=== TASK BRIEF ===
Going through the data below, please show each line containing the string "überprüfen".

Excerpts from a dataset
==============================
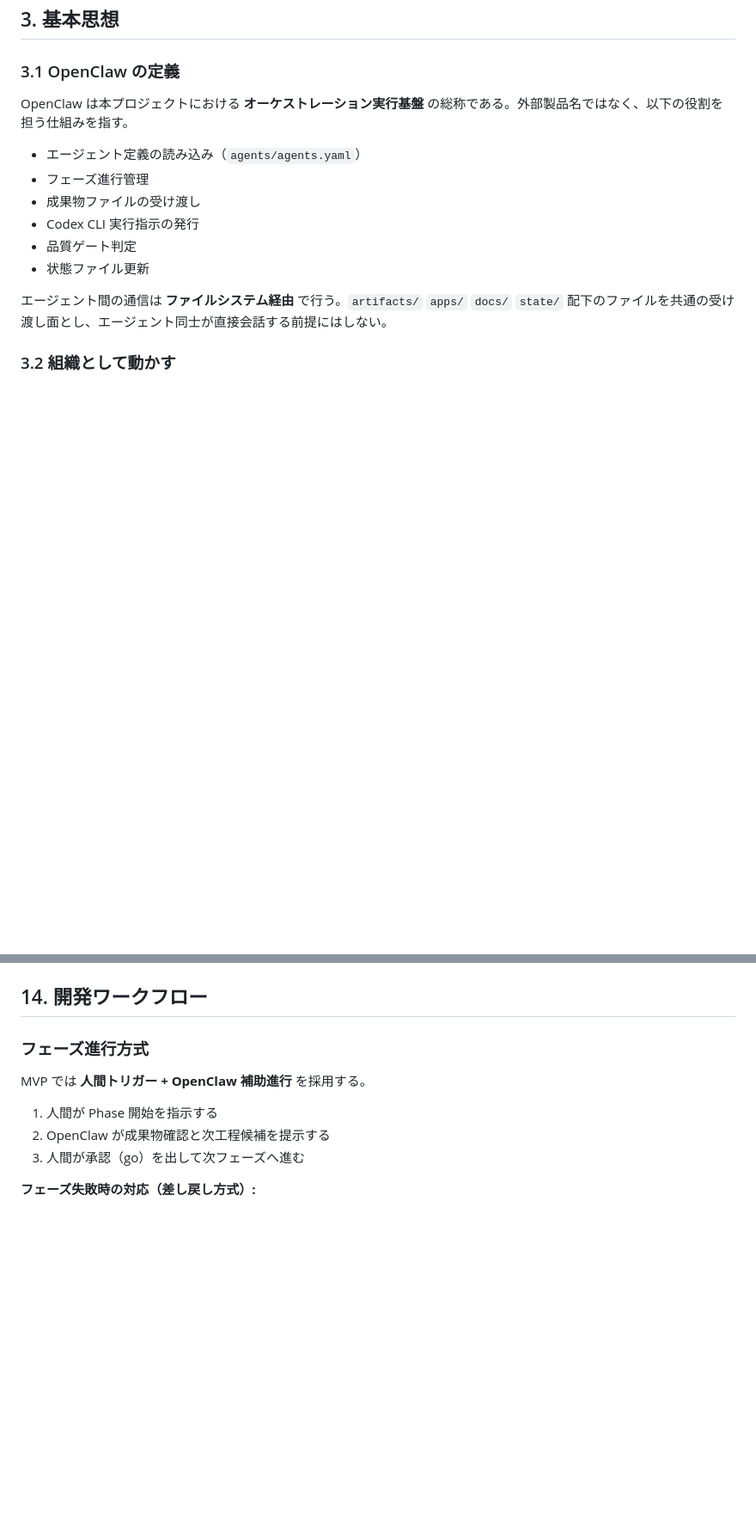
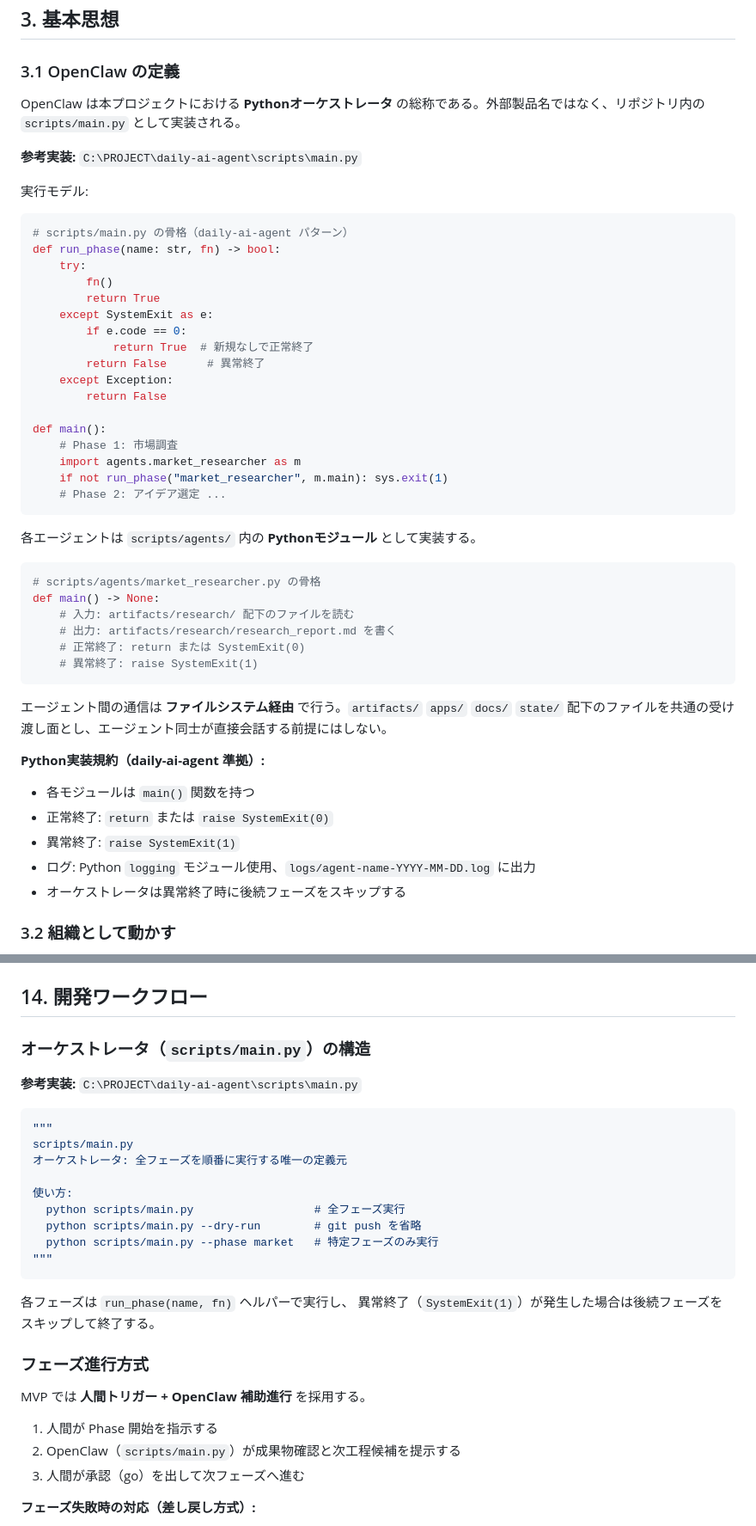
Before and after one commit to garyohosu/openclaw-app-company, a Markdown page: SPEC.md, 2 parts joined by grey strips. Shown at 86% size. Rendered like a GitHub page; blank space fills up the shorter version.

````diff
--- a/SPEC.md
+++ b/SPEC.md
@@ -61,16 +62,52 @@
 
 ### 3.1 OpenClaw の定義
 
-OpenClaw は本プロジェクトにおける **オーケストレーション実行基盤** の総称である。外部製品名ではなく、以下の役割を担う仕組みを指す。
+OpenClaw は本プロジェクトにおける **Pythonオーケストレータ** の総称である。外部製品名ではなく、リポジトリ内の `scripts/main.py` として実装される。
 
-- エージェント定義の読み込み（`agents/agents.yaml`）
-- フェーズ進行管理
-- 成果物ファイルの受け渡し
-- Codex CLI 実行指示の発行
-- 品質ゲート判定
-- 状態ファイル更新
+**参考実装:** `C:\PROJECT\daily-ai-agent\scripts\main.py`
+
+実行モデル:
+
+```python
+# scripts/main.py の骨格（daily-ai-agent パターン）
+def run_phase(name: str, fn) -> bool:
+    try:
+        fn()
+        return True
+    except SystemExit as e:
+        if e.code == 0:
+            return True  # 新規なしで正常終了
+        return False      # 異常終了
+    except Exception:
+        return False
+
+def main():
+    # Phase 1: 市場調査
+    import agents.market_researcher as m
+    if not run_phase("market_researcher", m.main): sys.exit(1)
+    # Phase 2: アイデア選定 ...
+```
+
+各エージェントは `scripts/agents/` 内の **Pythonモジュール** として実装する。
+
+```python
+# scripts/agents/market_researcher.py の骨格
+def main() -> None:
+    # 入力: artifacts/research/ 配下のファイルを読む
+    # 出力: artifacts/research/research_report.md を書く
+    # 正常終了: return または SystemExit(0)
+    # 異常終了: raise SystemExit(1)
+```
 
 エージェント間の通信は **ファイルシステム経由** で行う。`artifacts/` `apps/` `docs/` `state/` 配下のファイルを共通の受け渡し面とし、エージェント同士が直接会話する前提にはしない。
+
+**Python実装規約（daily-ai-agent 準拠）:**
+
+- 各モジュールは `main()` 関数を持つ
+- 正常終了: `return` または `raise SystemExit(0)`
+- 異常終了: `raise SystemExit(1)`
+- ログ: Python `logging` モジュール使用、`logs/agent-name-YYYY-MM-DD.log` に出力
+- オーケストレータは異常終了時に後続フェーズをスキップする
 
 ### 3.2 組織として動かす
 
@@ -812,11 +972,30 @@ Codex CLI は実装者であって決裁者ではない。生成されたコー
 ## 14. 開発ワークフロー
+
+### オーケストレータ（`scripts/main.py`）の構造
+
+**参考実装:** `C:\PROJECT\daily-ai-agent\scripts\main.py`
+
+```python
+"""
+scripts/main.py
+オーケストレータ: 全フェーズを順番に実行する唯一の定義元
+
+使い方:
+  python scripts/main.py                  # 全フェーズ実行
+  python scripts/main.py --dry-run        # git push を省略
+  python scripts/main.py --phase market   # 特定フェーズのみ実行
+"""
+```
+
+各フェーズは `run_phase(name, fn)` ヘルパーで実行し、
+異常終了（`SystemExit(1)`）が発生した場合は後続フェーズをスキップして終了する。
 
 ### フェーズ進行方式
 
 MVP では **人間トリガー + OpenClaw 補助進行** を採用する。
 
 1. 人間が Phase 開始を指示する
-2. OpenClaw が成果物確認と次工程候補を提示する
+2. OpenClaw（`scripts/main.py`）が成果物確認と次工程候補を提示する
 3. 人間が承認（go）を出して次フェーズへ進む
 
 **フェーズ失敗時の対応（差し戻し方式）:**
````
Also changed, not shown: other parts of SPEC.md (+138 -14 lines).
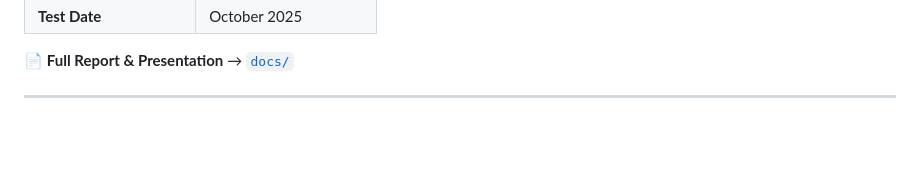
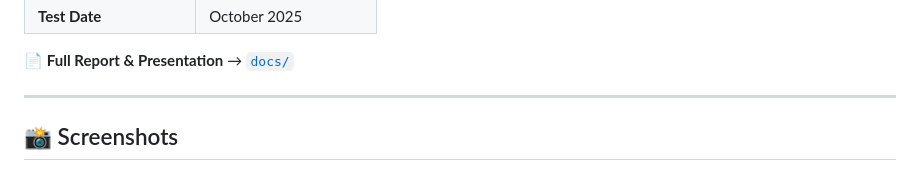
Before and after one commit to AbbasZain12/face-attendance-system, a Markdown page: README.md, the part around one of its changes. GitHub-like rendering; blank space fills up the shorter version.

Commit message:
Add screenshots to README

```diff
--- a/README.md
+++ b/README.md
@@ -181,4 +181,5 @@ python extract_embeddings.py
 📄 **Full Report & Presentation** → [`docs/`](./docs/)
 
 ---
+## 📸 Screenshots
 
```
Also changed, not shown: other parts of README.md (+13 -0 lines).
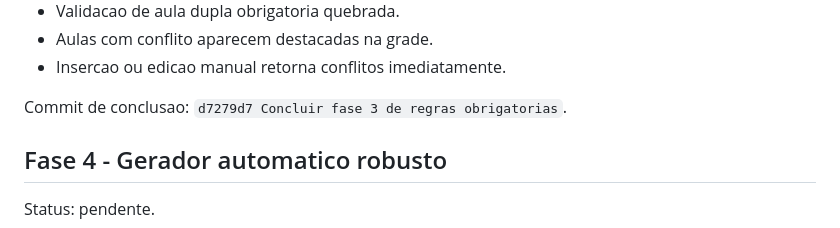
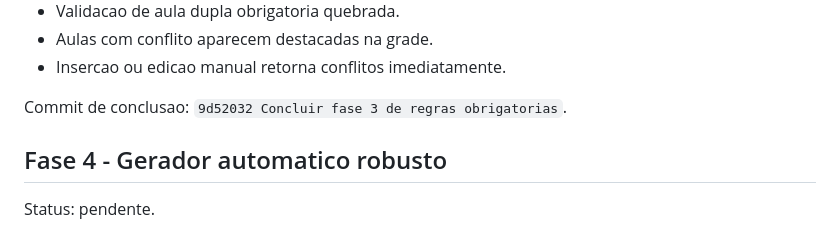
Before and after one commit to fredhansenads/projetohorario, a Markdown page: FASES.md, the part around the change. Drawn GitHub-style.

Commit message:
Registrar commit da fase 3

```diff
--- a/FASES.md
+++ b/FASES.md
@@ -97,7 +97,7 @@ Entregas concluidas:
 - Aulas com conflito aparecem destacadas na grade.
 - Insercao ou edicao manual retorna conflitos imediatamente.
 
-Commit de conclusao: `d7279d7 Concluir fase 3 de regras obrigatorias`.
+Commit de conclusao: `9d52032 Concluir fase 3 de regras obrigatorias`.
 
 ## Fase 4 - Gerador automatico robusto
 
```
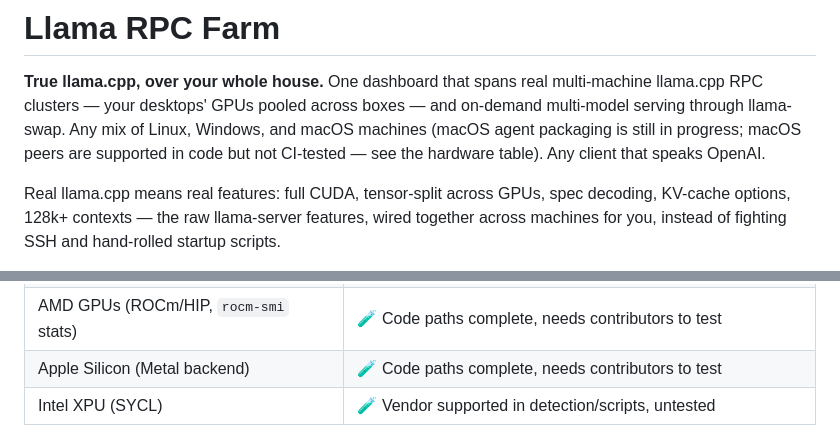
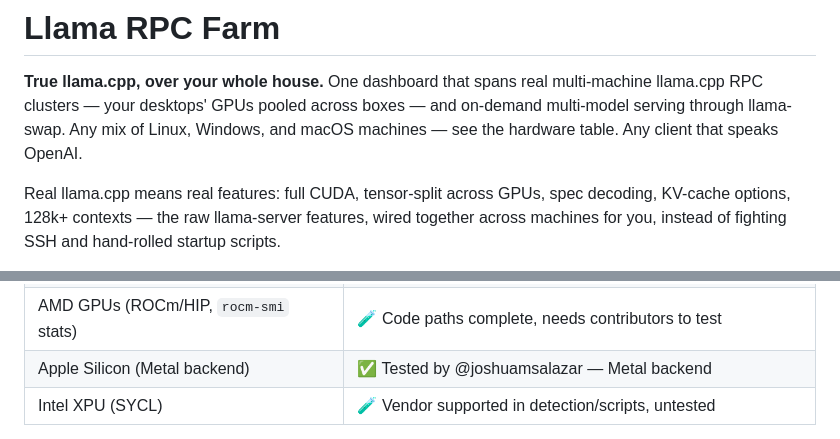
Before and after one commit to dakotacookson/Llama-RPC-Farm, a Markdown page: README.md, 2 parts joined by grey strips. GitHub-like rendering.

Commit message:
docs: mark Apple Silicon (Metal) as tested

```diff
--- a/README.md
+++ b/README.md
@@ -3,9 +3,8 @@
 **True llama.cpp, over your whole house.** One dashboard that spans real
 multi-machine llama.cpp RPC clusters — your desktops' GPUs pooled across
 boxes — and on-demand multi-model serving through llama-swap. Any mix of
-Linux, Windows, and macOS machines (macOS agent packaging is still in
-progress; macOS peers are supported in code but not CI-tested —
-see the hardware table). Any client that speaks OpenAI.
+Linux, Windows, and macOS machines — see the hardware table. Any client
+that speaks OpenAI.
 
 Real llama.cpp means real features: full CUDA, tensor-split across GPUs,
 spec decoding, KV-cache options, 128k+ contexts — the raw llama-server
@@ -138,7 +137,7 @@ scripts, same probe, same dashboard), it just needs real-world users**:
 | NVIDIA GPUs, Windows peers | ✅ Tested — RPC over OpenSSH, firewall rules auto-managed |
 | CPU + RAM sharing over RPC | 🧪 Code paths complete, needs contributors to test |
 | AMD GPUs (ROCm/HIP, `rocm-smi` stats) | 🧪 Code paths complete, needs contributors to test |
-| Apple Silicon (Metal backend) | 🧪 Code paths complete, needs contributors to test |
+| Apple Silicon (Metal backend) | ✅ Tested by @joshuamsalazar — Metal backend |
 | Intel XPU (SYCL) | 🧪 Vendor supported in detection/scripts, untested |
 
 Each backend speaks the same tokens (`CUDA0/1..`, `ROCm0/1..`, `Metal`,
```
Also changed, not shown: CONTRIBUTING.md (+2 -3 lines).
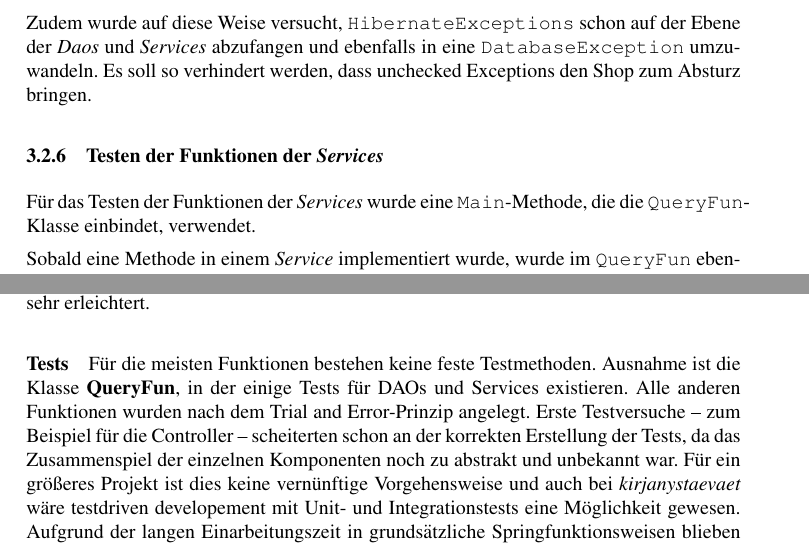
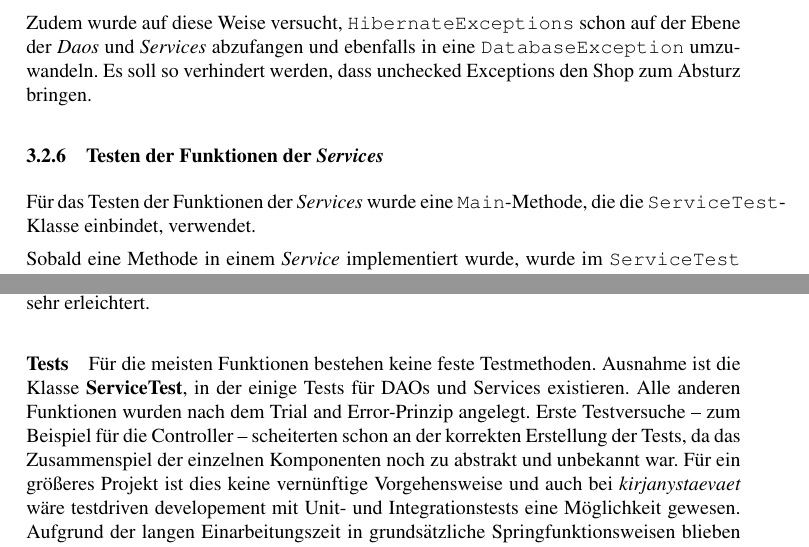
Before and after one commit to ca057/kirjanystaevaet, a LaTeX document (documentation/abschlussbericht/mi-proj-b_group2_abschlussbericht.tex, which reads documentation/abschlussbericht/anforderungskatalog.tex, documentation/abschlussbericht/lessonslearned.tex): two parts of pages 10 and 20 of 22, joined at a grey line, cut so that both start at the same text. Compiled offline with pdfLaTeX; a missing bibliography style is replaced by a similar one.

Commit message:
Rename of QueryFun occurences in text to ServiceTest

```diff
--- a/documentation/abschlussbericht/anforderungskatalog.tex
+++ b/documentation/abschlussbericht/anforderungskatalog.tex
@@ -56,9 +56,9 @@
 		Zudem wurde auf diese Weise versucht, \texttt{HibernateExceptions} schon auf der Ebene der \textit{Daos} und \textit{Services} abzufangen und ebenfalls in eine \texttt{DatabaseException} umzuwandeln. Es soll so verhindert werden, dass unchecked Exceptions den Shop zum Absturz bringen.
 
 		\subsubsection{Testen der Funktionen der \textit{Services}}
-		Für das Testen der Funktionen der \textit{Services} wurde eine \texttt{Main}-Methode, die die \texttt{QueryFun}-Klasse einbindet, verwendet.
+		Für das Testen der Funktionen der \textit{Services} wurde eine \texttt{Main}-Methode, die die \texttt{ServiceTest}-Klasse einbindet, verwendet.
 
-		Sobald eine Methode in einem \textit{Service} implementiert wurde, wurde im \texttt{QueryFun} ebenfalls eine Methode programmiert, um die neue Funktionalität zu debuggen und ihre Ergebnisse zu überprüfen.
+		Sobald eine Methode in einem \textit{Service} implementiert wurde, wurde im \texttt{ServiceTest} ebenfalls eine Methode programmiert, um die neue Funktionalität zu debuggen und ihre Ergebnisse zu überprüfen.
 
 		Wurde etwas Grundlegendes an den \textit{Services} verändert, wie beispielsweise die Einführung neuer Items, wurden nochmals alle Testmethoden ausgeführt, um sicherzustellen, dass nicht neue Fehler oder unerwünschte Verhaltensweisen entstanden sind.
 
--- a/documentation/abschlussbericht/lessonslearned.tex
+++ b/documentation/abschlussbericht/lessonslearned.tex
@@ -6,7 +6,7 @@
 
 		\paragraph{Datenbankschema} Zwar wurde immer wieder über das Datenbankschema diskutiert, aber es fehlte die Festlegung auf ein vollständiges Datenbankschema zu einem relativ frühen Zeitpunkt. Zwar wurde sich an das vorgegebene Datenbankschema aus dem Anforderungskatalog gehalten und dieses diente als gute Orientierung, doch wurden so etwas wie \texttt{stock}, \texttt{Orderx}, \texttt{OrderItem} und \texttt{UserBookStatistic} erst später eingeführt und in das schon bestehende System ergänzt. Dieses Vorgehen ist fehleranfällig und die Integration dieser Teile in ein Schema, bevor es implementiert wird, hätte einem das Leben sehr erleichtert.
 
-		\paragraph{Tests} Für die meisten Funktionen bestehen keine feste Testmethoden. Ausnahme ist die Klasse \textbf{QueryFun}, in der einige Tests für DAOs und Services existieren. Alle anderen Funktionen wurden nach dem Trial and Error-Prinzip angelegt. Erste Testversuche -- zum Beispiel für die Controller -- scheiterten schon an der korrekten Erstellung der Tests, da das Zusammenspiel der einzelnen Komponenten noch zu abstrakt und unbekannt war. Für ein größeres Projekt ist dies keine vernünftige Vorgehensweise und auch bei \textit{kirjanystaevaet} wäre testdriven developement mit Unit- und Integrationstests eine Möglichkeit gewesen. Aufgrund der langen Einarbeitungszeit in grundsätzliche Springfunktionsweisen blieben strukturierte Tests jedoch Theorie, dürften aber bei einem folgenden Spring-Projekt aufgrund der Kenntnisse des Frameworks einfacher fallen.
+		\paragraph{Tests} Für die meisten Funktionen bestehen keine feste Testmethoden. Ausnahme ist die Klasse \textbf{ServiceTest}, in der einige Tests für DAOs und Services existieren. Alle anderen Funktionen wurden nach dem Trial and Error-Prinzip angelegt. Erste Testversuche -- zum Beispiel für die Controller -- scheiterten schon an der korrekten Erstellung der Tests, da das Zusammenspiel der einzelnen Komponenten noch zu abstrakt und unbekannt war. Für ein größeres Projekt ist dies keine vernünftige Vorgehensweise und auch bei \textit{kirjanystaevaet} wäre testdriven developement mit Unit- und Integrationstests eine Möglichkeit gewesen. Aufgrund der langen Einarbeitungszeit in grundsätzliche Springfunktionsweisen blieben strukturierte Tests jedoch Theorie, dürften aber bei einem folgenden Spring-Projekt aufgrund der Kenntnisse des Frameworks einfacher fallen.
 
 	\subsection{Lernerfolge}
 		\paragraph{Hibernate}
```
==============================
=== SOLUTION TO THIS TASK ===
-		Sobald eine Methode in einem \textit{Service} implementiert wurde, wurde im \texttt{QueryFun} ebenfalls eine Methode programmiert, um die neue Funktionalität zu debuggen und ihre Ergebnisse zu überprüfen.
+		Sobald eine Methode in einem \textit{Service} implementiert wurde, wurde im \texttt{ServiceTest} ebenfalls eine Methode programmiert, um die neue Funktionalität zu debuggen und ihre Ergebnisse zu überprüfen.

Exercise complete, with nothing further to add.